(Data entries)

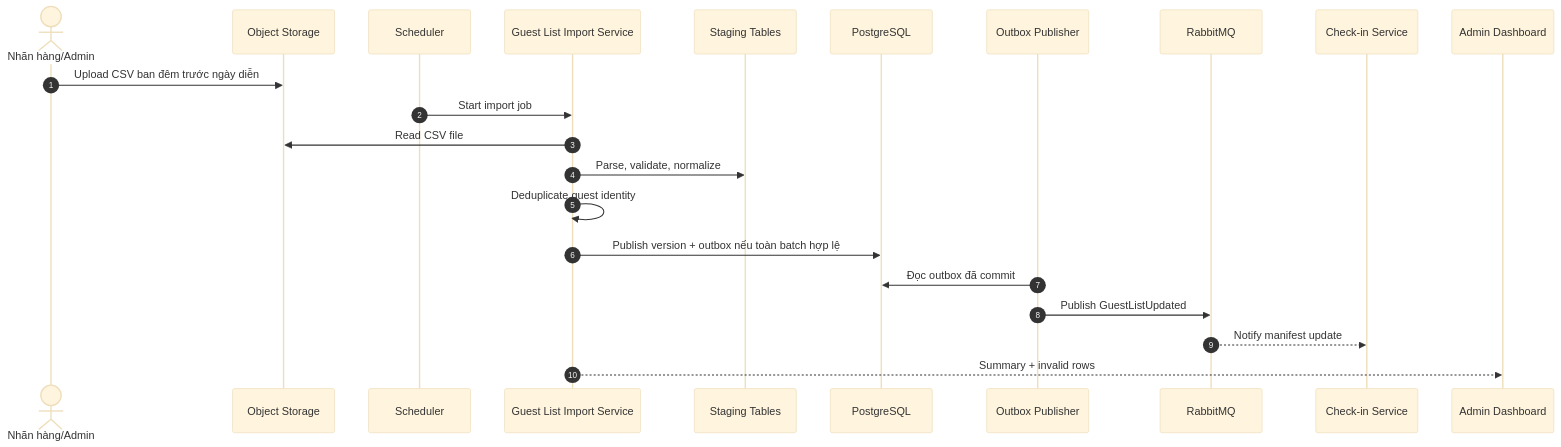
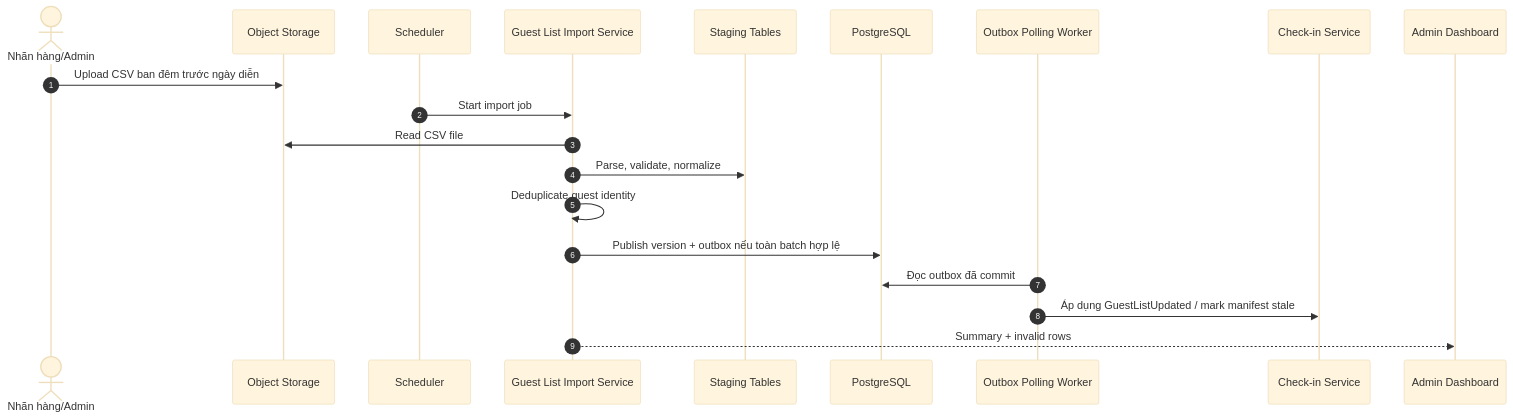
Before and after one commit to Toanapr/ticket-box: the third of 5 diagrams in blueprint/05-business-flows.md, drawn with Mermaid (base theme). The commit also changed other lines of this file and 16 other files, not shown here.

````diff
--- a/blueprint/05-business-flows.md
+++ b/blueprint/05-business-flows.md
@@ -95,25 +95,23 @@
 ```mermaid
 sequenceDiagram
     autonumber
     actor Sponsor as Nhãn hàng/Admin
     participant Storage as Object Storage
     participant Scheduler as Scheduler
     participant Import as Guest List Import Service
     participant Staging as Staging Tables
     participant DB as PostgreSQL
-    participant Outbox as Outbox Publisher
-    participant Bus as RabbitMQ
+    participant OutboxWorker as Outbox Polling Worker
     participant Checkin as Check-in Service
     participant Admin as Admin Dashboard
 
     Sponsor->>Storage: Upload CSV ban đêm trước ngày diễn
     Scheduler->>Import: Start import job
     Import->>Storage: Read CSV file
     Import->>Staging: Parse, validate, normalize
     Import->>Import: Deduplicate guest identity
     Import->>DB: Publish version + outbox nếu toàn batch hợp lệ
-    Outbox->>DB: Đọc outbox đã commit
-    Outbox->>Bus: Publish GuestListUpdated
-    Bus-->>Checkin: Notify manifest update
+    OutboxWorker->>DB: Đọc outbox đã commit
+    OutboxWorker->>Checkin: Áp dụng GuestListUpdated / mark manifest stale
     Import-->>Admin: Summary + invalid rows
 ```
````
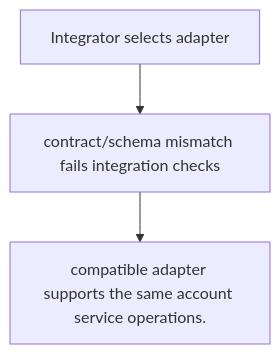
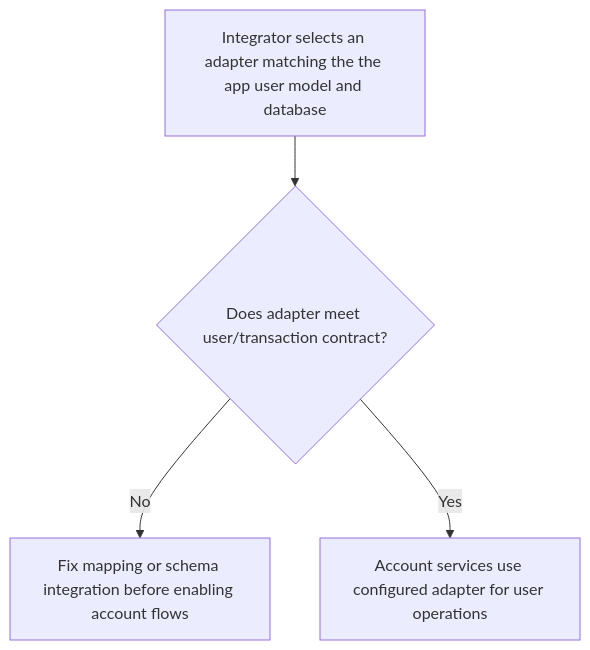
One commit to Kevinjohn/oss-adonisjs-account-kit changed the first of 2 diagrams in user-stories/US-ACCOUNT-34-choose-user-adapter.md. Above: the diagram before and after it, drawn with Mermaid. The commit also changed other lines of this file and 29 other files, not shown here.

````diff
--- a/user-stories/US-ACCOUNT-34-choose-user-adapter.md
+++ b/user-stories/US-ACCOUNT-34-choose-user-adapter.md
@@ -20,8 +18,6 @@
 ```mermaid
 flowchart TD
-    U0["Integrator selects adapter"]
-    U1["contract/schema mismatch fails integration checks"]
-    U0 --> U1
-    U2["compatible adapter supports the same account service operations."]
-    U1 --> U2
+ A["Integrator selects an adapter matching the the app user model and database"] --> B{"Does adapter meet user/transaction contract?"}
+ B -->|No| C["Fix mapping or schema integration before enabling account flows"]
+ B -->|Yes| D["Account services use configured adapter for user operations"]
 ```
````
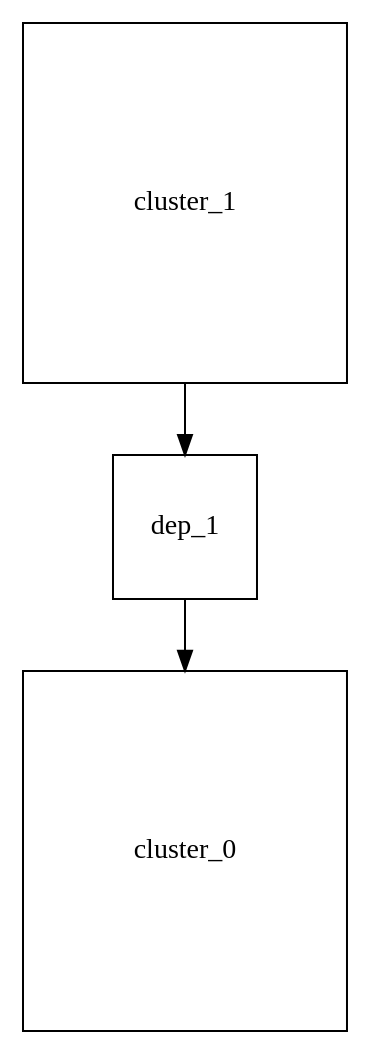
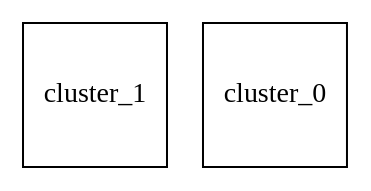
The diagram in protected/runtime/temp.dot (stefanrinderle/SoftViz3D), drawn with Graphviz before and after one commit. The commit also changed 8 other files, not shown here.

```diff
--- a/protected/runtime/temp.dot
+++ b/protected/runtime/temp.dot
@@ -1,7 +1,4 @@
 digraph G {
-    cluster_1 [ shape=rectangle,width=2.25,height=2.5,fixedsize=true,type="node" ];
-    cluster_0 [ shape=rectangle,width=2.25,height=2.5,fixedsize=true,type="node" ];
-    dep_1 [ shape=rectangle,width=1,height=1,fixedsize=true,type=leaf ];
-    dep_1 -> cluster_0;
-    cluster_1 -> dep_1;
+    cluster_1 [ shape=rectangle,width=1,height=1,fixedsize=true,type="node" ];
+    cluster_0 [ shape=rectangle,width=1,height=1,fixedsize=true,type="node" ];
 }
```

* **ASSIGNED TASK**
From the records above, determine how many lines hold "participant" and give only that number.

* **SOLUTION TO THE EXERCISE**
10